About this exercise ▸ For each line of the data below, copy it if it holds the word "bottom".

Provided information ▸
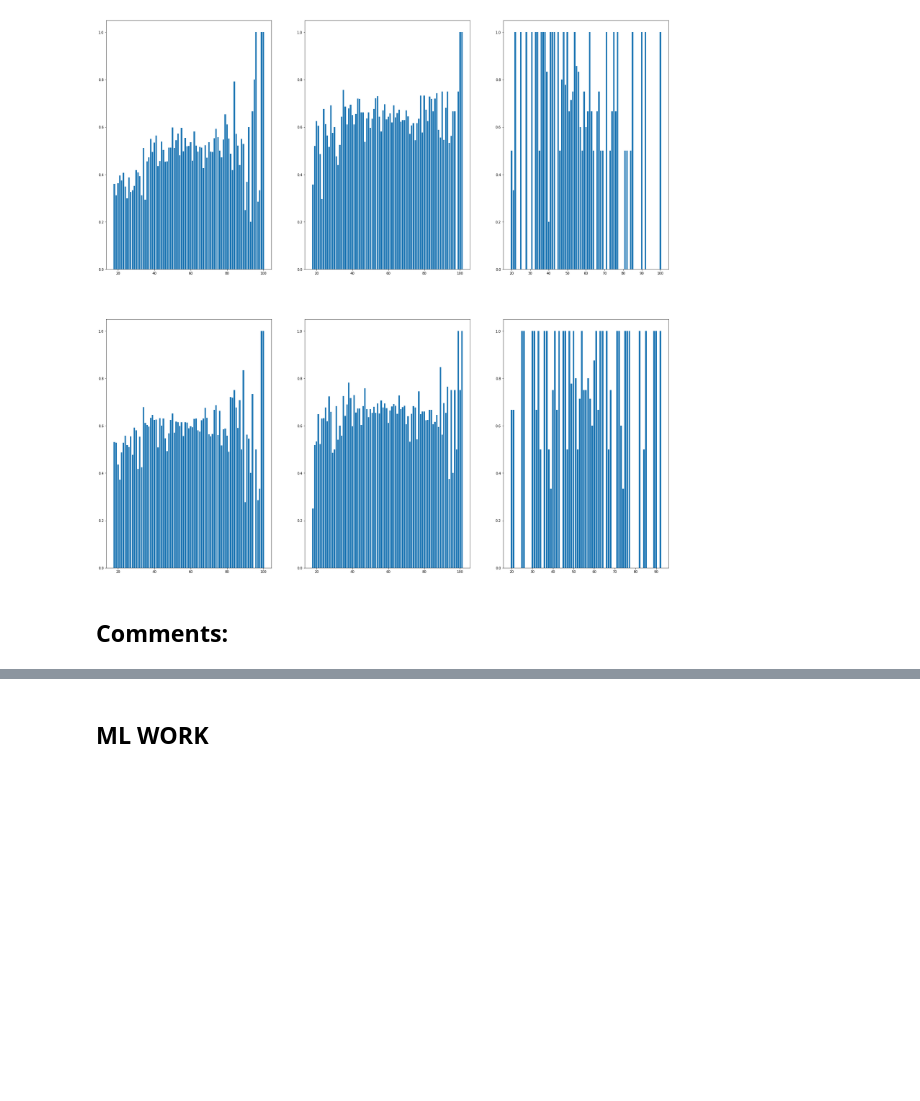
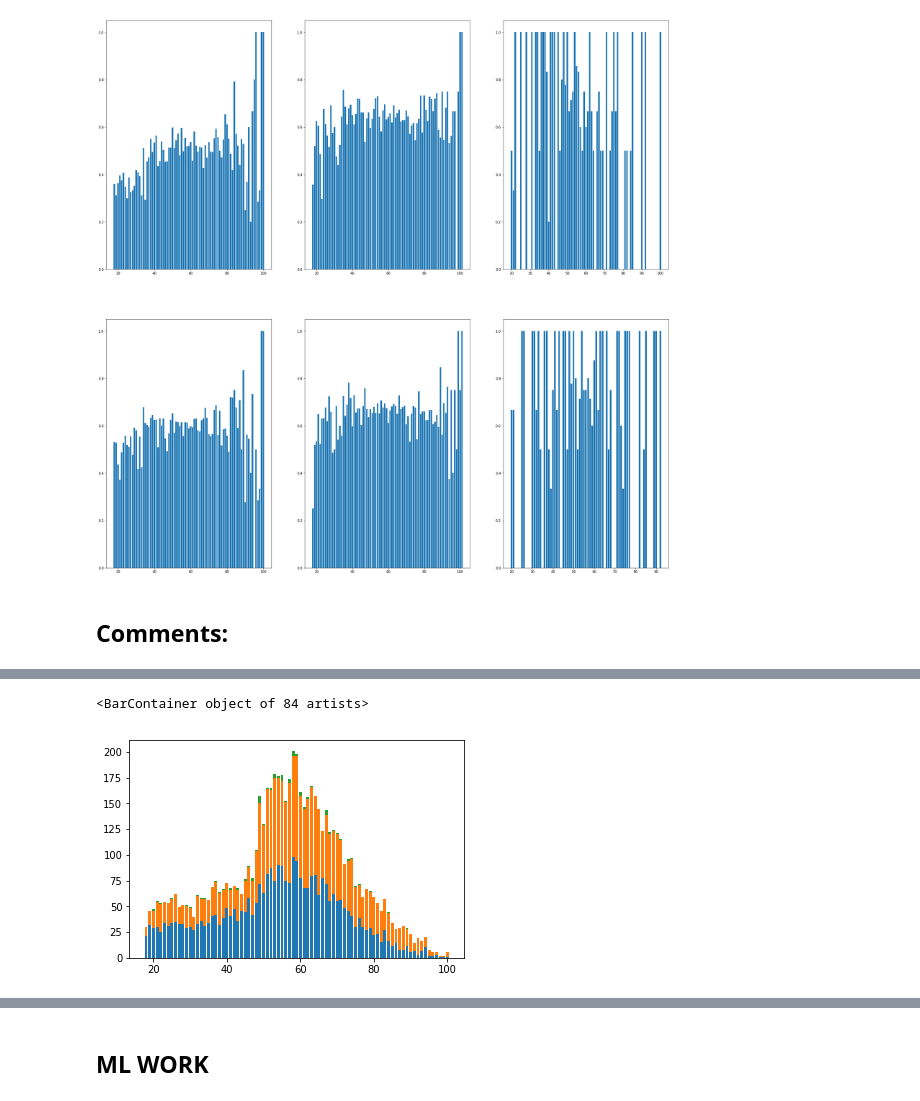
Before and after one commit to onurkapucu/Starbucks_Capstone, a Jupyter notebook: Starbucks_Capstone_notebook.ipynb, the cells around one changed output, grey strips where cells are left out. Saved outputs shown, nothing was run; the diff lists cells and outputs as text; code cells hidden in the pictures; blank space fills up the shorter version.

```diff
--- a/Starbucks_Capstone_notebook.ipynb
+++ b/Starbucks_Capstone_notebook.ipynb
@@ -780,0 +779,8 @@ for offer in completed_offer_types:
+# %%
+nonintent_demog_total = nonintentional_completes_df.groupby(by=['user_gender','user_age'])['user_id'].nunique().unstack().transpose()
+plt.bar(nonintent_demog_total['M'].keys(),nonintent_demog_total['M'].values)
+plt.bar(nonintent_demog_total['F'].keys(),nonintent_demog_total['F'].values,bottom=nonintent_demog_total['M'].values)
+plt.bar(nonintent_demog_total['O'].keys(),nonintent_demog_total['O'].values,bottom=nonintent_demog_total['M'].values+nonintent_demog_total['F'].values)
+# %% [output]
+<BarContainer object of 84 artists>
+[figure, added]
```
Also changed, not shown: parts of 18 cells of this notebook.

Output for this task ▸
+plt.bar(nonintent_demog_total['F'].keys(),nonintent_demog_total['F'].values,bottom=nonintent_demog_total['M'].values)
+plt.bar(nonintent_demog_total['O'].keys(),nonintent_demog_total['O'].values,bottom=nonintent_demog_total['M'].values+nonintent_demog_total['F'].values)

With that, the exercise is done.